Also known as the Duke of Edinburgh, he will still appear at Queen Elizabeth II’s side — from time to time — as the 91-year-old monarch soldiers on.
Philip is patron, president or a member of over 780 organizations, with which he will continue to be associated — but he won’t play an active role by attending engagements. The queen supported the decision.
Wednesday’s event marks a major landmark for the man born Prince Philip of Greece and Denmark in Corfu on June 10, 1921, to Princess Alice of Battenberg and Prince Andrew of Greece. Amid the upheaval of the military coup that overthrew his uncle, King Constantine, in 1922, the family fled.
King George V, the queen’s grandfather, sent a Royal Navy cruiser to evacuate Philip’s family and he was whisked to safety in a cot made from an orange box. Later, he rarely saw his parents and went to school in Germany and Britain.
Philip has had a long association with the military and had once had promising military career. He joined the Royal Navy as a cadet in 1939 and served during World War II, winning mention in dispatches for service aboard the battleship HMS Valiant at Cape Matapan, on Greece’s Peloponnesian peninsula. He rose to the level of commander.

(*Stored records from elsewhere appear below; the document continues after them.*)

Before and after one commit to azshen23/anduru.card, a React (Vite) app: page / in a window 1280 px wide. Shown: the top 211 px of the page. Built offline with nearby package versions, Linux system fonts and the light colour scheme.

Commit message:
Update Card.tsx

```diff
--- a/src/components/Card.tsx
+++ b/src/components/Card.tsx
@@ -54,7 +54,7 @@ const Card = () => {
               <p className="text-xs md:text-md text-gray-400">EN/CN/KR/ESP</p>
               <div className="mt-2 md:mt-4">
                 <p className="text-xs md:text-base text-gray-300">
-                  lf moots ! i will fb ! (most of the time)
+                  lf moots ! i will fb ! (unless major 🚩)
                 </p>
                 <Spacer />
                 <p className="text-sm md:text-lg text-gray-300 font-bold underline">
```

Two years after the war ended, Philip married the future queen at Westminster Abbey when she was 21 and he was 26. He renounced his Greek title and King George VI made him the Duke of Edinburgh. His career…